In 1919 tailor’s apprentice Mr. Lew Harris returned to England from the USA and set up a small clothing manufacturing business in London which began trading under the name “L. Harris (Harella) Limited”.
The operation moved to Halifax (North of England – West Yorkshire) in the 1940s; some sources say 1930s, but the local papers say 40s. In addition to retaining their London factory, they opened one in Birkenhead (on the other side of the Mersey river from the city of Liverpool).
In 1963 the company was taken over by the immense Selincourt Group in a deal said to be worth more than £3 million. By this time it was trading as Harella International Fashions and achieved international standing in its own right as the second largest exporter in the UK fashion industry. In 1967 Harella closed its dispatch unit at Brunswick House in Halifax and transferred it to their London headquarters.
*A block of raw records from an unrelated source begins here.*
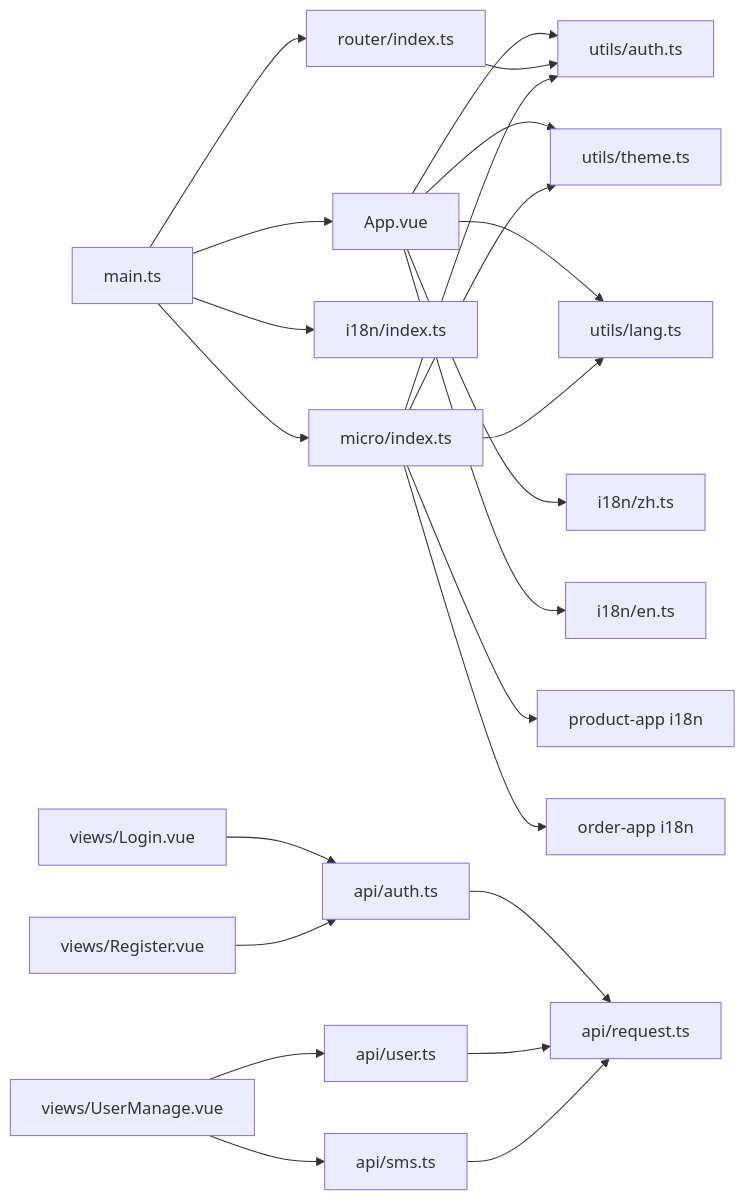
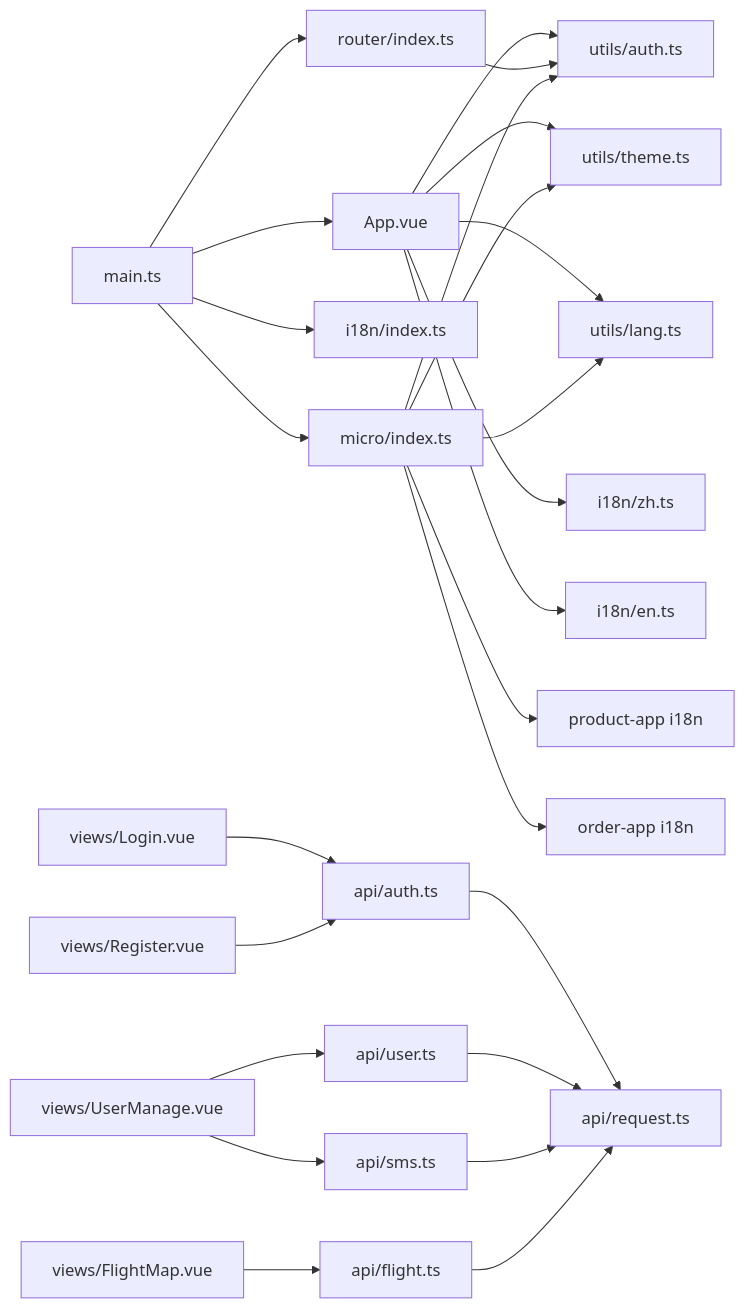
One commit to haohailiang/qoder-fullstack changed the tenth of 10 diagrams in .qoder/repowiki/zh/content/前端架构设计/主应用(base-app).md. Above: the diagram before and after it, drawn with Mermaid. The commit also changed other lines of this file and 45 other files, not shown here.

````diff
--- a/.qoder/repowiki/zh/content/前端架构设计/主应用(base-app).md
+++ b/.qoder/repowiki/zh/content/前端架构设计/主应用(base-app).md
@@ -455,25 +468,27 @@
 ```mermaid
 graph LR
 main_ts["main.ts"] --> app_vue["App.vue"]
 main_ts --> router_idx["router/index.ts"]
 main_ts --> i18n_idx["i18n/index.ts"]
 main_ts --> micro_idx["micro/index.ts"]
 app_vue --> utils_auth["utils/auth.ts"]
 app_vue --> utils_theme["utils/theme.ts"]
 app_vue --> utils_lang["utils/lang.ts"]
 app_vue --> i18n_zh["i18n/zh.ts"]
 app_vue --> i18n_en["i18n/en.ts"]
 router_idx --> utils_auth
 views_login["views/Login.vue"] --> api_auth["api/auth.ts"]
 views_register["views/Register.vue"] --> api_auth
 views_usermanage["views/UserManage.vue"] --> api_user["api/user.ts"]
 views_usermanage --> api_sms["api/sms.ts"]
+views_flightmap["views/FlightMap.vue"] --> api_flight["api/flight.ts"]
 api_auth --> api_request["api/request.ts"]
 api_user --> api_request
 api_sms --> api_request
+api_flight --> api_request
 micro_idx --> utils_auth
 micro_idx --> utils_theme
 micro_idx --> utils_lang
 micro_idx --> sub_product["product-app i18n"]
 micro_idx --> sub_order["order-app i18n"]
 ```
````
This left only the factory located in Halifax, based at Croftmyl in West Parade.
In 1968, when many other firms had been affected by economic squeezes, Harella’s sales were expanding both in the UK and abroad. That year they opened outlets in six more countries and experienced their busiest season so far, with the Halifax factory in a constant flurry of activity, turning out women’s garments for a worldwide market. This caused the firm to undergo a sweeping reorganisation in Halifax, introducing new machinery to improve work turnover and throughput, the factory’s training school doubling in size, and more jobs-especially for school leavers. In the 60s their workforce averaged around 700 employees, which was immense for a British clothing firm at that time.
The textile industry regarded it as one of the most enterprising firms in a highly competitive field. Lew Harris himself was the one who initiated the trend for a wider-range sizes for women’s garments.
In 1979 Harella was taken over by the Barnsley-based firm S. R. Gent & Company Limited which kept on the 123 employees at Croftmyl. The factory finally closed in that year and the Croftmyl building went on to become occupied by the Halifax Chamber of Commerce.
Written by premierludwig